**Dataset extract:**
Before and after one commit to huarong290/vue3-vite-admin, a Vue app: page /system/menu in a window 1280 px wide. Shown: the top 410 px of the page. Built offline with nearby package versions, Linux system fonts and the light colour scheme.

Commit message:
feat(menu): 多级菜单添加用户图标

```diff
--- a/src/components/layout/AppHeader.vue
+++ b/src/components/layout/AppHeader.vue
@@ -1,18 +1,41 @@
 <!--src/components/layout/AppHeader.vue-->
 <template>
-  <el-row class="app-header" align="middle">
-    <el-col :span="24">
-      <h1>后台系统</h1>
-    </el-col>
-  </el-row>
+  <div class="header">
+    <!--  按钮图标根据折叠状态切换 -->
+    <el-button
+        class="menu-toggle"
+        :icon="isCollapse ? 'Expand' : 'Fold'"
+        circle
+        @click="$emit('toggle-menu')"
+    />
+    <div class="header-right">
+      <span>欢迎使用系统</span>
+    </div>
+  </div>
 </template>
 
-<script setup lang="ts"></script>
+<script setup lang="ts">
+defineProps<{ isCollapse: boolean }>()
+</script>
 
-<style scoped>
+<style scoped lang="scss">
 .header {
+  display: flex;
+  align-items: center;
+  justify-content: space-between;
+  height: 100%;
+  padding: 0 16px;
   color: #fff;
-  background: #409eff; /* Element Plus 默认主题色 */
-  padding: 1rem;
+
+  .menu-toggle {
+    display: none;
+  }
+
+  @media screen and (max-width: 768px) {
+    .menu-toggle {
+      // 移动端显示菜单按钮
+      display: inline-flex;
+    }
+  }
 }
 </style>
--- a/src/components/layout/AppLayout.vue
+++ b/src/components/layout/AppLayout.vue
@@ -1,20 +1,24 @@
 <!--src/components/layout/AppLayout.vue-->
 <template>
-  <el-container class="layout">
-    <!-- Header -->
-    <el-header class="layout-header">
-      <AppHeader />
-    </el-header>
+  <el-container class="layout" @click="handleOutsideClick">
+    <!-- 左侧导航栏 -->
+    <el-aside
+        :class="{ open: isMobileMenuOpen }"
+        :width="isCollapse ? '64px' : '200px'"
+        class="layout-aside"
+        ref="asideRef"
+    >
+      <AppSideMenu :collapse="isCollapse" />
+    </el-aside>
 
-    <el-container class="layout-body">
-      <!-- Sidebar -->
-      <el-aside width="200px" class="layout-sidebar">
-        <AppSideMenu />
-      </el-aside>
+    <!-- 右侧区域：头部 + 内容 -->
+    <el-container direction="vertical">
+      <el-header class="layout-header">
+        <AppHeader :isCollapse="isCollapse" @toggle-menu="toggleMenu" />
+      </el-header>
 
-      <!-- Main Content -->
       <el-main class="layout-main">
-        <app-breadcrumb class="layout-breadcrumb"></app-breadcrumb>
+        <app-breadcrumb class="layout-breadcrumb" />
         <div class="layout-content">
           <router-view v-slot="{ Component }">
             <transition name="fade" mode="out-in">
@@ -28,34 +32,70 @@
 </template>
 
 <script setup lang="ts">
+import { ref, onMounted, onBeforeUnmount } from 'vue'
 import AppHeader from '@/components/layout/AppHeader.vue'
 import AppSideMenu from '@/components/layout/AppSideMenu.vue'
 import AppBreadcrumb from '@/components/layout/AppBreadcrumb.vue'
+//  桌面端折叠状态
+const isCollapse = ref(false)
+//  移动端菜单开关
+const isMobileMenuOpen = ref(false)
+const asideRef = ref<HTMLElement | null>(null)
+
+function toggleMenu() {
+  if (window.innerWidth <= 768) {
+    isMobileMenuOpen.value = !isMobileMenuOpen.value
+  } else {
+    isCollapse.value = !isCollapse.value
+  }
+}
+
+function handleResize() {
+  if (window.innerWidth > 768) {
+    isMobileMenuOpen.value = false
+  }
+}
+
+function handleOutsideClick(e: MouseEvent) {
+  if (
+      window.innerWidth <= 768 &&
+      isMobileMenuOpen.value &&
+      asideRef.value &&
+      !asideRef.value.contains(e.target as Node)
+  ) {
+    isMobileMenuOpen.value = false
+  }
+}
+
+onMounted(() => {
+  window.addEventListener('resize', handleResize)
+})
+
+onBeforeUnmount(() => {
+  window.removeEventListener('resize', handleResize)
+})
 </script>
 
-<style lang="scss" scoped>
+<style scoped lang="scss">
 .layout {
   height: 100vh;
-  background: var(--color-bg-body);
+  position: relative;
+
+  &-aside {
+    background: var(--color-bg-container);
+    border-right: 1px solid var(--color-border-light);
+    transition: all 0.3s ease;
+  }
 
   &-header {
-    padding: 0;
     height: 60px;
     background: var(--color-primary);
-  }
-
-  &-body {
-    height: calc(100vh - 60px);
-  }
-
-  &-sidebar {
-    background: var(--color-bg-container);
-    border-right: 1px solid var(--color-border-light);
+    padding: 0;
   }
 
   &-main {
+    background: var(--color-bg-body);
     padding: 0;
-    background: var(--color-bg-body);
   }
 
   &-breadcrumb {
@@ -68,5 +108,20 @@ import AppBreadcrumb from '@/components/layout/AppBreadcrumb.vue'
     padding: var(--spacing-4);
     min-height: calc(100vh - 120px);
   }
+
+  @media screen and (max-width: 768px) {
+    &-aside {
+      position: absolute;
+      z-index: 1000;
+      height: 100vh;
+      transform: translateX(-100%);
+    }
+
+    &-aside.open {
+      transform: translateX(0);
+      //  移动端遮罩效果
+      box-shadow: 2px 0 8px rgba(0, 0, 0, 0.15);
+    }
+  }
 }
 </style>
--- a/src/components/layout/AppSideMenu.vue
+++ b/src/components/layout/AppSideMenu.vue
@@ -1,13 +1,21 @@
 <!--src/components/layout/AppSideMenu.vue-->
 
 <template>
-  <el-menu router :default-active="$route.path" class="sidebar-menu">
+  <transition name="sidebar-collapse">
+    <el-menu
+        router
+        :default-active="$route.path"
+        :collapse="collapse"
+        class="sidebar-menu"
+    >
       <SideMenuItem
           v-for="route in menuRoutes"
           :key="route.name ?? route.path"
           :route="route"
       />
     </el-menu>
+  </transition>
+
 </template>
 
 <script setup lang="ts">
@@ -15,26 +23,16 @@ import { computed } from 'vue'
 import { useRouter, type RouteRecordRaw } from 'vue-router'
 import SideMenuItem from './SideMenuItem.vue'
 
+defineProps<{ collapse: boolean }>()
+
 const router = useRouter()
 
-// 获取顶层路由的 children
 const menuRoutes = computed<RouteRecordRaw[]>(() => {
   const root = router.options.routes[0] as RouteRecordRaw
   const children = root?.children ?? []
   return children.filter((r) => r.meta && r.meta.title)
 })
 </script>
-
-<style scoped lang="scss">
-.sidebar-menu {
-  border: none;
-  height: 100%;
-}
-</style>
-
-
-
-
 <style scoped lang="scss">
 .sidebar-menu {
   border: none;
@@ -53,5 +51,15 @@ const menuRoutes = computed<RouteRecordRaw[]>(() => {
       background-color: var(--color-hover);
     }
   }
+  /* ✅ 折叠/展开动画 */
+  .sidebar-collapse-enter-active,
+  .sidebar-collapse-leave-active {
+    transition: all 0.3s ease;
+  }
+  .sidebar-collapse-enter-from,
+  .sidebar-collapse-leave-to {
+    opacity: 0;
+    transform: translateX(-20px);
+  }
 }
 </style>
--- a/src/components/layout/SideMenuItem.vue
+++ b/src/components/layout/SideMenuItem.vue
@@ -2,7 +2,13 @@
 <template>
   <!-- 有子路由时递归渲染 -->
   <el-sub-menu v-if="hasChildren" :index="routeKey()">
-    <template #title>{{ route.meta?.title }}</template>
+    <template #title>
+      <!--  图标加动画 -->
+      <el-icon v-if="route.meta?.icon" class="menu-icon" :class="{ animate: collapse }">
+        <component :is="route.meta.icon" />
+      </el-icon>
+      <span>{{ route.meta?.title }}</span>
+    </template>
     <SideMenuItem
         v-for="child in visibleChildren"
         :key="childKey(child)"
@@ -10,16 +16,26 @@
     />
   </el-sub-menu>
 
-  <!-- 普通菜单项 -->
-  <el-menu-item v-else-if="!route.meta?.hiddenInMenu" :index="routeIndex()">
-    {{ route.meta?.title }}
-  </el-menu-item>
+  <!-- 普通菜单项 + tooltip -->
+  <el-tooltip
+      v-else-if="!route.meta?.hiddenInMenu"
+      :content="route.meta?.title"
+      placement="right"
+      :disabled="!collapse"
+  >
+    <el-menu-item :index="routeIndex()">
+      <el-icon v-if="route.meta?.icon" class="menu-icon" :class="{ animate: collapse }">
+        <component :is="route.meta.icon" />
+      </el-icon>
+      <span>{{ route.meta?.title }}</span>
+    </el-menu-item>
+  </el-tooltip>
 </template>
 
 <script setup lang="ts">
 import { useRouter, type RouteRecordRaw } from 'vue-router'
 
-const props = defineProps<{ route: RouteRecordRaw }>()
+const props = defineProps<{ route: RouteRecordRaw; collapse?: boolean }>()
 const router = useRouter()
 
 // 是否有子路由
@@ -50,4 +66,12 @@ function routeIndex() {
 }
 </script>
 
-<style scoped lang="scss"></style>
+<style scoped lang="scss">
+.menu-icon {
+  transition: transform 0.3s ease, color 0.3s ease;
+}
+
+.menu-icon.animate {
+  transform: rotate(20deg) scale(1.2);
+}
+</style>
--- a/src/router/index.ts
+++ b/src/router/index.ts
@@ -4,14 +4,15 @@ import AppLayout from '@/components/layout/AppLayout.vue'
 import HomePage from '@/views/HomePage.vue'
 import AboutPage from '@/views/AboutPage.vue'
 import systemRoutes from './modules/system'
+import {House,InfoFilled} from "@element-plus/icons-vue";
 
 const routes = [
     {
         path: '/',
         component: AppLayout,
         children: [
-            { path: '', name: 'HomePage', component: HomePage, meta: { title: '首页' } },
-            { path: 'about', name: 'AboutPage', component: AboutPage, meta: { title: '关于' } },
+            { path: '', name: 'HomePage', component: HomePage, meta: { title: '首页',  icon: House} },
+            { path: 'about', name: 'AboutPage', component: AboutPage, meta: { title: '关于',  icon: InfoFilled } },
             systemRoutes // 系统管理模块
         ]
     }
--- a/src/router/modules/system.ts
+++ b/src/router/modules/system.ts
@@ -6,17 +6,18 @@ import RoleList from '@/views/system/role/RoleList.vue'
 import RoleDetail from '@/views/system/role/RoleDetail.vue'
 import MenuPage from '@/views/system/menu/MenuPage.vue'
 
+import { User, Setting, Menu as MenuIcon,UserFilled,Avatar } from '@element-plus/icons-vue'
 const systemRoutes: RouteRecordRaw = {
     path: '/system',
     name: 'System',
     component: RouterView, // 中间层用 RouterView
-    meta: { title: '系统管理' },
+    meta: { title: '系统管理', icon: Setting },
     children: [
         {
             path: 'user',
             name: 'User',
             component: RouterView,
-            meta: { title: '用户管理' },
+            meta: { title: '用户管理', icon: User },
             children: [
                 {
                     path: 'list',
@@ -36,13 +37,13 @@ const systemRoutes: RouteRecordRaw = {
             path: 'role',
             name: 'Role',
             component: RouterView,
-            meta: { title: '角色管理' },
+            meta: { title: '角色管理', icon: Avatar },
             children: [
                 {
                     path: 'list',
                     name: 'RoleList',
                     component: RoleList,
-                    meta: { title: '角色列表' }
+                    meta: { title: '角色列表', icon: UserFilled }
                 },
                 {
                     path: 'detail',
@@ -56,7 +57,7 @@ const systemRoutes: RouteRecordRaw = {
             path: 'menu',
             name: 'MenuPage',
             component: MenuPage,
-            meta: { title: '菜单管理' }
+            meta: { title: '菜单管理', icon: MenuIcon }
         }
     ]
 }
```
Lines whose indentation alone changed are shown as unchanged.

* * *

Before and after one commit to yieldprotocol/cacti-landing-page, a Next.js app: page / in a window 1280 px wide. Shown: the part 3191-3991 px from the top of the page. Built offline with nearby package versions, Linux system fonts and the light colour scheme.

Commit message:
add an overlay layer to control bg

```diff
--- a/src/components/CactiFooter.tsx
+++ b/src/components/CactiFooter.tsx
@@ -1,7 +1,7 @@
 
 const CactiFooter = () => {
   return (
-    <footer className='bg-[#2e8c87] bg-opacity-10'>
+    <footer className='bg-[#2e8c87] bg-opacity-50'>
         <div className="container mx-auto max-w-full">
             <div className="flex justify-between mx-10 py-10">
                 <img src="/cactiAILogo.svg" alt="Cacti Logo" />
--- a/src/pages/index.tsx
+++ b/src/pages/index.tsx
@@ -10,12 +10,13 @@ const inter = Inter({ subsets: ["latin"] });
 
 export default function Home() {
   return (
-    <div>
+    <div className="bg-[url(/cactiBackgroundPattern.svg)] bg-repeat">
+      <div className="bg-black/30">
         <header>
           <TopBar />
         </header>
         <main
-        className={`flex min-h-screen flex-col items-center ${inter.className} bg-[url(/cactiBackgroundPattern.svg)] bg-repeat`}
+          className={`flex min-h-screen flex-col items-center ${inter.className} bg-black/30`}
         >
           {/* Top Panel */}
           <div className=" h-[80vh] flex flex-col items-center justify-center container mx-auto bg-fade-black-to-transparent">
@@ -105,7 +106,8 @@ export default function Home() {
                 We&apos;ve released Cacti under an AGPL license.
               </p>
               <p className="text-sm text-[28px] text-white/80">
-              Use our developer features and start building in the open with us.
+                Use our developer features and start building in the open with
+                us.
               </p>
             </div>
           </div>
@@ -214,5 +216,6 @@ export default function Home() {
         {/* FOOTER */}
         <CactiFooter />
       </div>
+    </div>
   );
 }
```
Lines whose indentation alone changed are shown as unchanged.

---

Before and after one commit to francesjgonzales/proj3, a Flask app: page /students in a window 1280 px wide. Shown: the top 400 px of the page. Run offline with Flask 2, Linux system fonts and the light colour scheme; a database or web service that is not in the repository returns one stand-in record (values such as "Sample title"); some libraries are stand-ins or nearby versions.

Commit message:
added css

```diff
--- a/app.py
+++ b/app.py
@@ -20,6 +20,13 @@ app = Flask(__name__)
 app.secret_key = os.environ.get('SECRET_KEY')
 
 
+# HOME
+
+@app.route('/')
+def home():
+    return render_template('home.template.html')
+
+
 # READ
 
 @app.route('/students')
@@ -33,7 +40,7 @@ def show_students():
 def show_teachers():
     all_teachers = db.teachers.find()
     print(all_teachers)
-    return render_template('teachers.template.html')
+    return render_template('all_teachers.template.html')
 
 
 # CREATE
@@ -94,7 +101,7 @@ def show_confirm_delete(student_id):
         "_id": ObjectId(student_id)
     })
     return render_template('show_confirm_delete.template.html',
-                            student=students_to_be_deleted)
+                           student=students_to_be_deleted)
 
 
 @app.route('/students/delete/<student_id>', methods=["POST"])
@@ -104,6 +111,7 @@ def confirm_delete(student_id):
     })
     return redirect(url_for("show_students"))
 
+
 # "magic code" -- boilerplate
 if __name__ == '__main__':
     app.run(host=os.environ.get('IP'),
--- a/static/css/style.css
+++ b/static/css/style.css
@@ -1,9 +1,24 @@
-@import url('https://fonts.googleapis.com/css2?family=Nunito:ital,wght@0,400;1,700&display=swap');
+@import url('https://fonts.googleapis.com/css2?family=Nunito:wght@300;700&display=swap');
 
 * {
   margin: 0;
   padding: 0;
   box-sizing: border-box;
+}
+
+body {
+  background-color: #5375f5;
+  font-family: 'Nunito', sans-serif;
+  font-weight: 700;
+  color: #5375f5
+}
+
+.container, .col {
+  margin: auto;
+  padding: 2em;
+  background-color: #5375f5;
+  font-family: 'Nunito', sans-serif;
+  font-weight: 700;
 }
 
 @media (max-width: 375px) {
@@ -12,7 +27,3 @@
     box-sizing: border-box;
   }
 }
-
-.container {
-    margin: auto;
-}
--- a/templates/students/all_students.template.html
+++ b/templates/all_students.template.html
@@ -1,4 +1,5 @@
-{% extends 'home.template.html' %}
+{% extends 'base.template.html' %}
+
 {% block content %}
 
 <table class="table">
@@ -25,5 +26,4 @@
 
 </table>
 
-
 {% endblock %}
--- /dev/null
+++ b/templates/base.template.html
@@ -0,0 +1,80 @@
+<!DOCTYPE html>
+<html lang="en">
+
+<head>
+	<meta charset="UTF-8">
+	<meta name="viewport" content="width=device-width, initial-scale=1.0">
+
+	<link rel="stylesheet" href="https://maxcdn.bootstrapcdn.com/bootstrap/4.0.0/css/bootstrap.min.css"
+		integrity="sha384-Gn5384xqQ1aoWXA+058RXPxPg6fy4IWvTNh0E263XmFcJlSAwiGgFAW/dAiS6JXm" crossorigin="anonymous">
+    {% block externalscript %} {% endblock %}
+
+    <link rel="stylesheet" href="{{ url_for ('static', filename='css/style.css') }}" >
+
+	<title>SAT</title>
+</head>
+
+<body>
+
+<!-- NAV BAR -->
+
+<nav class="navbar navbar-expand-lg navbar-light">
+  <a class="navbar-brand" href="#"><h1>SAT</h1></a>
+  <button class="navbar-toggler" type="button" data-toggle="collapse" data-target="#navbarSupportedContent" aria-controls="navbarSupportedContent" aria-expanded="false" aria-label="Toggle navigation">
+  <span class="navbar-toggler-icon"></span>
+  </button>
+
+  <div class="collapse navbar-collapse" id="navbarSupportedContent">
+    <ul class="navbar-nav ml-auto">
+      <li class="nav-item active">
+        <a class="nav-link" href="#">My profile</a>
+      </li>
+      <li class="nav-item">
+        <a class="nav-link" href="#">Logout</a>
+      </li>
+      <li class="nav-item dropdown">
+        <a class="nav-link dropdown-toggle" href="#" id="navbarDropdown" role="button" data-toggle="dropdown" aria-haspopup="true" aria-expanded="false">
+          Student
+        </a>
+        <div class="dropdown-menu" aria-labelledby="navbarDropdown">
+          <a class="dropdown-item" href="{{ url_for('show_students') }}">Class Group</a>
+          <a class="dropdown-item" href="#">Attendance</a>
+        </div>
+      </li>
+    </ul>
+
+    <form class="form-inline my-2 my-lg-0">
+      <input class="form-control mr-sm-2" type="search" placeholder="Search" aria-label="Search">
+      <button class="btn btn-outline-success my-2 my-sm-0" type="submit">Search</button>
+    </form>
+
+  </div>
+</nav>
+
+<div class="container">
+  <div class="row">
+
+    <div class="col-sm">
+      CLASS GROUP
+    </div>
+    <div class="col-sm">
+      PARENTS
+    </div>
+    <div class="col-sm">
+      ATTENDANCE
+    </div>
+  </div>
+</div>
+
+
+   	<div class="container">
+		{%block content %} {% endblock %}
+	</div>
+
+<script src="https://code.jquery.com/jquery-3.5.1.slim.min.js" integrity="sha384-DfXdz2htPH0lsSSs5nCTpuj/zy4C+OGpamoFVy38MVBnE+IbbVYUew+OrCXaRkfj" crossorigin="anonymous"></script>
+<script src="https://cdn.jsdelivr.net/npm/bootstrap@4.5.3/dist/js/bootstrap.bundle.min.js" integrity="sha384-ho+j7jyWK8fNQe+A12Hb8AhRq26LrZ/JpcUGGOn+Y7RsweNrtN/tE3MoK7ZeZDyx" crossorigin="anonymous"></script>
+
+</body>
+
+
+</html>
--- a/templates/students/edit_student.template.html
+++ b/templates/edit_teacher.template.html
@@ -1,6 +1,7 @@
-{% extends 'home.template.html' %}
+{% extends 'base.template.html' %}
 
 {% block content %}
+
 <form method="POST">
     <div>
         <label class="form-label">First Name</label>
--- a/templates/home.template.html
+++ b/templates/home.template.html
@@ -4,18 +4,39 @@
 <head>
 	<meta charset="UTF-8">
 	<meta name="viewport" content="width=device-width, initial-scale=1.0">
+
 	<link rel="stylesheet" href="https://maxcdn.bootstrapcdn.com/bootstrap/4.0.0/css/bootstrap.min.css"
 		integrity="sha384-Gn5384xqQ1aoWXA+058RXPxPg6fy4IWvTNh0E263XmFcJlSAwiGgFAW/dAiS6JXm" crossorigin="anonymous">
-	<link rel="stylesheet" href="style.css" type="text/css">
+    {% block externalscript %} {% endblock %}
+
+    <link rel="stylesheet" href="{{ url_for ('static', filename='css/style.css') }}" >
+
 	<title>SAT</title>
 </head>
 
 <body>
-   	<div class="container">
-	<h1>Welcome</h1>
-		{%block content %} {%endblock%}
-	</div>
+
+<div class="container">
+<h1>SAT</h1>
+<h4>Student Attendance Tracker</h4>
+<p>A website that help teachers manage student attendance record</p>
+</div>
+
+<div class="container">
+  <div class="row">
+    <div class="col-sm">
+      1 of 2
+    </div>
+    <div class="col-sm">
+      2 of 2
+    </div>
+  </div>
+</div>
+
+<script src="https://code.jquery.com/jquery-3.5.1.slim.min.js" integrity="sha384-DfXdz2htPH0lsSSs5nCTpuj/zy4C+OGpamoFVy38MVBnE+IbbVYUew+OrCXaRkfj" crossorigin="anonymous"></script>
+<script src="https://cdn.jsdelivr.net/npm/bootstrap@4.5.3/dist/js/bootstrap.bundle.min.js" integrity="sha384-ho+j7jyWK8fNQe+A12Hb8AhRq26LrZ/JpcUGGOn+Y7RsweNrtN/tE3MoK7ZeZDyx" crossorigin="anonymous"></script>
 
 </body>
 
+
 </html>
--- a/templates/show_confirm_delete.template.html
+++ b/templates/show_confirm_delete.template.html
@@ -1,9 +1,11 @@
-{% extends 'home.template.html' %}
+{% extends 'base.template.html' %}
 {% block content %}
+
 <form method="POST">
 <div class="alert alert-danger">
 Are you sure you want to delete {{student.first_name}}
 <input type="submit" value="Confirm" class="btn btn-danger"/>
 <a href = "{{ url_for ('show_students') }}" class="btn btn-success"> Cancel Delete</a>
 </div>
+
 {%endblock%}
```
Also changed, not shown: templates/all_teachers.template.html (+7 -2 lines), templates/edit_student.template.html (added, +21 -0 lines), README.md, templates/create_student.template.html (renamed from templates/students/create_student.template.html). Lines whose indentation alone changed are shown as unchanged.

**Exercise:**
Please show every line of the material that contains the string "light".

**Answer:**
Before and after one commit to huarong290/vue3-vite-admin, a Vue app: page /system/menu in a window 1280 px wide. Shown: the top 410 px of the page. Built offline with nearby package versions, Linux system fonts and the light colour scheme.
+    border-right: 1px solid var(--color-border-light);
-    border-right: 1px solid var(--color-border-light);
Before and after one commit to yieldprotocol/cacti-landing-page, a Next.js app: page / in a window 1280 px wide. Shown: the part 3191-3991 px from the top of the page. Built offline with nearby package versions, Linux system fonts and the light colour scheme.
Before and after one commit to francesjgonzales/proj3, a Flask app: page /students in a window 1280 px wide. Shown: the top 400 px of the page. Run offline with Flask 2, Linux system fonts and the light colour scheme; a database or web service that is not in the repository returns one stand-in record (values such as "Sample title"); some libraries are stand-ins or nearby versions.
+<nav class="navbar navbar-expand-lg navbar-light">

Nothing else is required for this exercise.